Then, a few years later, I realized that I would benefit from adding collateral relatives to the tree. (It seems painfully obvious to me now, but it didn’t when I started.) All along, I struggled with maintaining focus and, in 2014, I devised a strategy of focusing on one of my four lines per quarter, rather than jumping all over my family tree when I sat down to research.
Three years later, in 2017, I decided to spend a year on one line, my paternal grandfather’s line (Adams) and then extended that year to 18 months. I tried shifting gears to my paternal grandmother’s line (Rasco), but the Adamses keep drawing me back.
The Adams family was the focus of my recent Kentucky research trip. Specifically, I’ve spent the majority of my time on my 2nd great grandfather, George Washington Adams (1845-1938).
When I attended the National Genealogical Society conference in May, I heard Elizabeth Shown Mills talk four times. Several of those talks have inspired me to dig deeper on this ancestor. Her talk on context, in particular, had a big impact. In it she offered an explanation for why context is so important, along with specific suggestions for how to find context for our ancestors’ lives. It really makes me want to try to understand what life was like for this man and his family.

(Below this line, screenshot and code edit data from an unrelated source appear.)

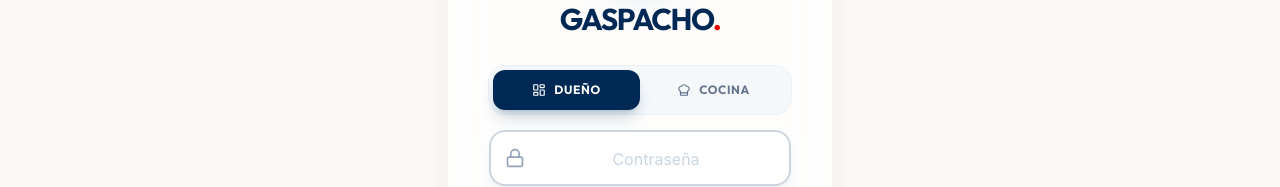
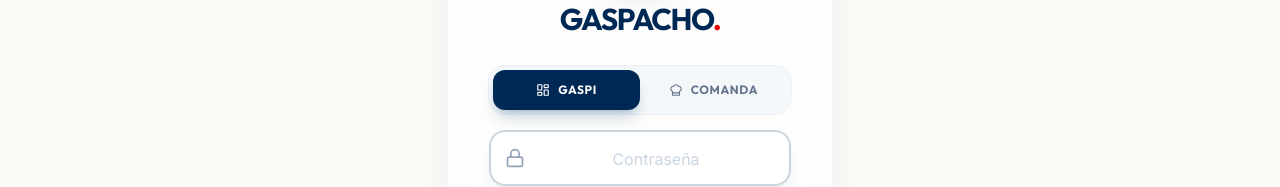
Before and after one commit to matiasbauerprog/comanda-cocina, a React (Vite) app: page / in a window 1280 px wide. Shown: the part 291-478 px from the top of the page. Built offline with nearby package versions, Linux system fonts and the light colour scheme; no server answers; a web font is replaced by a local one.

Commit message:
Login: botones Gaspi y Comanda en lugar de Dueño y Cocina
Co-Authored-By: Claude Opus 5.5 <noreply@anthropic.com>

```diff
--- a/src/views/LoginView.jsx
+++ b/src/views/LoginView.jsx
@@ -3,8 +3,8 @@ import { Lock, Loader2, Download, ChefHat, LayoutDashboard } from 'lucide-react'
 import { signIn } from '../lib/auth';
 
 const ROLE_OPTIONS = [
-    { id: 'owner', label: 'Dueño', icon: LayoutDashboard },
-    { id: 'kitchen', label: 'Cocina', icon: ChefHat },
+    { id: 'owner', label: 'Gaspi', icon: LayoutDashboard },
+    { id: 'kitchen', label: 'Comanda', icon: ChefHat },
 ];
 
 export default function LoginView() {
```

Why George? He fought for the Union in the Civil War, and I sent away for his pension file back in 2015. It was a thick one: 138 documents and 236 scanned pages. But I realize now it only gave me a window into a small portion of his life. I transcribed that file so I became very familiar with his life while he was living in the National Home for Disabled Soldiers from 1922-1933 and the five years after he left it until his death. (He would move from adult child to adult child fairly frequently and telegraph the pension office every time he did it so he wouldn’t miss a check.) But none of those documents gave me an inkling that he served in the state legislature in the 1890s and early 1900s and also was a magistrate during that time. That I gleaned through newspaper research later.
After his first wife died in 1902, he had a seemingly acrimonious second marriage, with two divorce filings (one of which was completed). He had twelve children, and his youngest child was born 40 years after his oldest (my great grandfather, Elmer Henry Adams).
All this interesting on the face of it. But what I want to do is to research it within the context of life at the time he was living. And once I’ve done that, I’d like to revisit the many documents I have for him and look at them in the proper context.
I think I’ll start with more newspaper research. (Instead of searching for familiar names, I’ll actually read the articles.) I’d like to research some of the people who lived around him to help fill out the picture as well. The syllabus from Elizabeth Shown Mills’ talk on context will be a guide for the types of sources I can consult to really paint a picture of the 93 years during which George Washington Adams lived.
But before I get started, I want to process the documents I found during my research trip, which will be the focus of this month’s 30 x 30 challenge for me. But I’m excited to dig into George’s life and times and see where it takes me!